** STORED DATA follows **

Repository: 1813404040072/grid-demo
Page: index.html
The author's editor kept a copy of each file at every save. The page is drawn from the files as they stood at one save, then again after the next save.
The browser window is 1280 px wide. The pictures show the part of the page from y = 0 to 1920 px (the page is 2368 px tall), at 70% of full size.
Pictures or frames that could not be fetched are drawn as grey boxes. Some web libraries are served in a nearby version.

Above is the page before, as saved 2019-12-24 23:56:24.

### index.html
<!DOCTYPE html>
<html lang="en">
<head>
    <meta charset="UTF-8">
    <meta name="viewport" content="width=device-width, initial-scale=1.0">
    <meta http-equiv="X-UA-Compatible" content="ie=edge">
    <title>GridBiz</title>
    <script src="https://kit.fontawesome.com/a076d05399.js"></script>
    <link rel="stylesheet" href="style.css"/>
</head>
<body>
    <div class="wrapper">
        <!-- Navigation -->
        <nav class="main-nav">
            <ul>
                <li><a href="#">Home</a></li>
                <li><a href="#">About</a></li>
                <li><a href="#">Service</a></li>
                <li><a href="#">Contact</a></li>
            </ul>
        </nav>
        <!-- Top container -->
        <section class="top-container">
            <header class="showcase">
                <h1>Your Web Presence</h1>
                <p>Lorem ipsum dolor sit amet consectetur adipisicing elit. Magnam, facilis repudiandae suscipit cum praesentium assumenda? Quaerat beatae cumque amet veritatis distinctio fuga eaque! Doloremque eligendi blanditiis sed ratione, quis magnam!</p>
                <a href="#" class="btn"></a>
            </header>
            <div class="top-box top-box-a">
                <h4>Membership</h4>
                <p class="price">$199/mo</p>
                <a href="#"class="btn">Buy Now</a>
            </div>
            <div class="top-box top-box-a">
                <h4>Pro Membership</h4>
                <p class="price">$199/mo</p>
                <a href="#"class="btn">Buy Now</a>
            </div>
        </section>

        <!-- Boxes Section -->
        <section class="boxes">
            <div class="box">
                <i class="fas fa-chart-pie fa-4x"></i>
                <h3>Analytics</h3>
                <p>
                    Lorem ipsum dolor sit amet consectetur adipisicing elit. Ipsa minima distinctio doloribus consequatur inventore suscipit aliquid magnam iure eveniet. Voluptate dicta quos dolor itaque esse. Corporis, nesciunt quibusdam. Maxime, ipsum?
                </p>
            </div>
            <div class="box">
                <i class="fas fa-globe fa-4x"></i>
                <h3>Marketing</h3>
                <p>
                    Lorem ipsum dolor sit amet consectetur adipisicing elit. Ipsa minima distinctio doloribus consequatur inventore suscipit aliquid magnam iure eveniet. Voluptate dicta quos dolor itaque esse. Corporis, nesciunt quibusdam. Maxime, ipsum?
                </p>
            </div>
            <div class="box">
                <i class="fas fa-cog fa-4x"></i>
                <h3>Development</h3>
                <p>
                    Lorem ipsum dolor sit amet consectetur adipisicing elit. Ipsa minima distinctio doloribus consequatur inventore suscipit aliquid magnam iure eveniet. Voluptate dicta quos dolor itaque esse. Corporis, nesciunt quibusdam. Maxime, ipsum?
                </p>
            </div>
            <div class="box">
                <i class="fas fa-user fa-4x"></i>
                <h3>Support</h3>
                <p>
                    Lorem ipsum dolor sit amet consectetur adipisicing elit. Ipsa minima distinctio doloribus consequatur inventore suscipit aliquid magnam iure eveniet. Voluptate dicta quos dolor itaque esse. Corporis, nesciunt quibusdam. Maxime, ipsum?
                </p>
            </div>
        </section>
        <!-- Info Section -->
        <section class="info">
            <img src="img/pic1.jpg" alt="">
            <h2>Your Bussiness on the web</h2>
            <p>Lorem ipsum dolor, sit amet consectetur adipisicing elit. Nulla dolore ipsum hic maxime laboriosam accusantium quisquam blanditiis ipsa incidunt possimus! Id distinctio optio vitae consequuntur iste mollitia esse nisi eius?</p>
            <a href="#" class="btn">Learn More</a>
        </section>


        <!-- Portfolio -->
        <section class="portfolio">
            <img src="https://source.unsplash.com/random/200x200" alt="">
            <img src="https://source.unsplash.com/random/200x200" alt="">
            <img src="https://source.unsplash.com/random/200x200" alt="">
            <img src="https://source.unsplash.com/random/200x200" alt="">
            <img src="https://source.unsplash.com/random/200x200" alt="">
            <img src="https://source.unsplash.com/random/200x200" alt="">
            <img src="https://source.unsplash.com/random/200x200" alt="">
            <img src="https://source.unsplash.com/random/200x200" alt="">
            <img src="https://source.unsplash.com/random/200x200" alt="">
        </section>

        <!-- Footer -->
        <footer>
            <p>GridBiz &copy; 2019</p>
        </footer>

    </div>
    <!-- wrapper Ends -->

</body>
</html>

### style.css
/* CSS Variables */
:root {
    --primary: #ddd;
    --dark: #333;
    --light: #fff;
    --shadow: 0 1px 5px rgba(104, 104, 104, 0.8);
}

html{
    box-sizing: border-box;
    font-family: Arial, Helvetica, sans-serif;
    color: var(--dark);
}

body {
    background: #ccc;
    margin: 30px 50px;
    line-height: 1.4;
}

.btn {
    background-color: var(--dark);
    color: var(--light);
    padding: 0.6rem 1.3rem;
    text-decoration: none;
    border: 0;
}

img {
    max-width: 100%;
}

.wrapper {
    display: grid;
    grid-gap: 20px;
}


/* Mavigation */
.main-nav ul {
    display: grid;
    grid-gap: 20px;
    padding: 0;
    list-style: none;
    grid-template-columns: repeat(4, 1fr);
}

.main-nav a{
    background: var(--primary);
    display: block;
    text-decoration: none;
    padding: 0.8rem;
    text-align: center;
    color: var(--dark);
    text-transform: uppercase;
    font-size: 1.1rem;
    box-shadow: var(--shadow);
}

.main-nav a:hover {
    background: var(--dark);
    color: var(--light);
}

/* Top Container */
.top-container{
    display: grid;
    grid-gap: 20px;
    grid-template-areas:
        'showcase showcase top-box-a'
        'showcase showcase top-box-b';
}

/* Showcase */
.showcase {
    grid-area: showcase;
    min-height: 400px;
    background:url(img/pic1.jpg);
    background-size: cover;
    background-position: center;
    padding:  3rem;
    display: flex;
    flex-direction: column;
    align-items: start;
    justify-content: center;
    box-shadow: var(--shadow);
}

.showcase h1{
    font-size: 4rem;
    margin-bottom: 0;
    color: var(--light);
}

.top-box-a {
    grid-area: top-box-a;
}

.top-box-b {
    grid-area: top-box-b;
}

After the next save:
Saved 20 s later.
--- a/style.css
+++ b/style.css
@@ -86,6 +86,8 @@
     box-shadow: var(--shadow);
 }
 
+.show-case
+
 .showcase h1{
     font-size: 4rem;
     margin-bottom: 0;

** End of STORED DATA **

YOUR GOAL: Output each line of the entries exactly, so that nothing is lost.

TASK OUTPUT:
Repository: 1813404040072/grid-demo
Page: index.html
The author's editor kept a copy of each file at every save. The page is drawn from the files as they stood at one save, then again after the next save.
The browser window is 1280 px wide. The pictures show the part of the page from y = 0 to 1920 px (the page is 2368 px tall), at 70% of full size.
Pictures or frames that could not be fetched are drawn as grey boxes. Some web libraries are served in a nearby version.

Above is the page before, as saved 2019-12-24 23:56:24.

### index.html
<!DOCTYPE html>
<html lang="en">
<head>
    <meta charset="UTF-8">
    <meta name="viewport" content="width=device-width, initial-scale=1.0">
    <meta http-equiv="X-UA-Compatible" content="ie=edge">
    <title>GridBiz</title>
    <script src="https://kit.fontawesome.com/a076d05399.js"></script>
    <link rel="stylesheet" href="style.css"/>
</head>
<body>
    <div class="wrapper">
        <!-- Navigation -->
        <nav class="main-nav">
            <ul>
                <li><a href="#">Home</a></li>
                <li><a href="#">About</a></li>
                <li><a href="#">Service</a></li>
                <li><a href="#">Contact</a></li>
            </ul>
        </nav>
        <!-- Top container -->
        <section class="top-container">
            <header class="showcase">
                <h1>Your Web Presence</h1>
                <p>Lorem ipsum dolor sit amet consectetur adipisicing elit. Magnam, facilis repudiandae suscipit cum praesentium assumenda? Quaerat beatae cumque amet veritatis distinctio fuga eaque! Doloremque eligendi blanditiis sed ratione, quis magnam!</p>
                <a href="#" class="btn"></a>
            </header>
            <div class="top-box top-box-a">
                <h4>Membership</h4>
                <p class="price">$199/mo</p>
                <a href="#"class="btn">Buy Now</a>
            </div>
            <div class="top-box top-box-a">
                <h4>Pro Membership</h4>
                <p class="price">$199/mo</p>
                <a href="#"class="btn">Buy Now</a>
            </div>
        </section>

        <!-- Boxes Section -->
        <section class="boxes">
            <div class="box">
                <i class="fas fa-chart-pie fa-4x"></i>
                <h3>Analytics</h3>
                <p>
                    Lorem ipsum dolor sit amet consectetur adipisicing elit. Ipsa minima distinctio doloribus consequatur inventore suscipit aliquid magnam iure eveniet. Voluptate dicta quos dolor itaque esse. Corporis, nesciunt quibusdam. Maxime, ipsum?
                </p>
            </div>
            <div class="box">
                <i class="fas fa-globe fa-4x"></i>
                <h3>Marketing</h3>
                <p>
                    Lorem ipsum dolor sit amet consectetur adipisicing elit. Ipsa minima distinctio doloribus consequatur inventore suscipit aliquid magnam iure eveniet. Voluptate dicta quos dolor itaque esse. Corporis, nesciunt quibusdam. Maxime, ipsum?
                </p>
            </div>
            <div class="box">
                <i class="fas fa-cog fa-4x"></i>
                <h3>Development</h3>
                <p>
                    Lorem ipsum dolor sit amet consectetur adipisicing elit. Ipsa minima distinctio doloribus consequatur inventore suscipit aliquid magnam iure eveniet. Voluptate dicta quos dolor itaque esse. Corporis, nesciunt quibusdam. Maxime, ipsum?
                </p>
            </div>
            <div class="box">
                <i class="fas fa-user fa-4x"></i>
                <h3>Support</h3>
                <p>
                    Lorem ipsum dolor sit amet consectetur adipisicing elit. Ipsa minima distinctio doloribus consequatur inventore suscipit aliquid magnam iure eveniet. Voluptate dicta quos dolor itaque esse. Corporis, nesciunt quibusdam. Maxime, ipsum?
                </p>
            </div>
        </section>
        <!-- Info Section -->
        <section class="info">
            <img src="img/pic1.jpg" alt="">
            <h2>Your Bussiness on the web</h2>
            <p>Lorem ipsum dolor, sit amet consectetur adipisicing elit. Nulla dolore ipsum hic maxime laboriosam accusantium quisquam blanditiis ipsa incidunt possimus! Id distinctio optio vitae consequuntur iste mollitia esse nisi eius?</p>
            <a href="#" class="btn">Learn More</a>
        </section>


        <!-- Portfolio -->
        <section class="portfolio">
            <img src="https://source.unsplash.com/random/200x200" alt="">
            <img src="https://source.unsplash.com/random/200x200" alt="">
            <img src="https://source.unsplash.com/random/200x200" alt="">
            <img src="https://source.unsplash.com/random/200x200" alt="">
            <img src="https://source.unsplash.com/random/200x200" alt="">
            <img src="https://source.unsplash.com/random/200x200" alt="">
            <img src="https://source.unsplash.com/random/200x200" alt="">
            <img src="https://source.unsplash.com/random/200x200" alt="">
            <img src="https://source.unsplash.com/random/200x200" alt="">
        </section>

        <!-- Footer -->
        <footer>
            <p>GridBiz &copy; 2019</p>
        </footer>

    </div>
    <!-- wrapper Ends -->

</body>
</html>

### style.css
/* CSS Variables */
:root {
    --primary: #ddd;
    --dark: #333;
    --light: #fff;
    --shadow: 0 1px 5px rgba(104, 104, 104, 0.8);
}

html{
    box-sizing: border-box;
    font-family: Arial, Helvetica, sans-serif;
    color: var(--dark);
}

body {
    background: #ccc;
    margin: 30px 50px;
    line-height: 1.4;
}

.btn {
    background-color: var(--dark);
    color: var(--light);
    padding: 0.6rem 1.3rem;
    text-decoration: none;
    border: 0;
}

img {
    max-width: 100%;
}

.wrapper {
    display: grid;
    grid-gap: 20px;
}


/* Mavigation */
.main-nav ul {
    display: grid;
    grid-gap: 20px;
    padding: 0;
    list-style: none;
    grid-template-columns: repeat(4, 1fr);
}

.main-nav a{
    background: var(--primary);
    display: block;
    text-decoration: none;
    padding: 0.8rem;
    text-align: center;
    color: var(--dark);
    text-transform: uppercase;
    font-size: 1.1rem;
    box-shadow: var(--shadow);
}

.main-nav a:hover {
    background: var(--dark);
    color: var(--light);
}

/* Top Container */
.top-container{
    display: grid;
    grid-gap: 20px;
    grid-template-areas:
        'showcase showcase top-box-a'
        'showcase showcase top-box-b';
}

/* Showcase */
.showcase {
    grid-area: showcase;
    min-height: 400px;
    background:url(img/pic1.jpg);
    background-size: cover;
    background-position: center;
    padding:  3rem;
    display: flex;
    flex-direction: column;
    align-items: start;
    justify-content: center;
    box-shadow: var(--shadow);
}

.showcase h1{
    font-size: 4rem;
    margin-bottom: 0;
    color: var(--light);
}

.top-box-a {
    grid-area: top-box-a;
}

.top-box-b {
    grid-area: top-box-b;
}

After the next save:
Saved 20 s later.
--- a/style.css
+++ b/style.css
@@ -86,6 +86,8 @@
     box-shadow: var(--shadow);
 }
 
+.show-case
+
 .showcase h1{
     font-size: 4rem;
     margin-bottom: 0;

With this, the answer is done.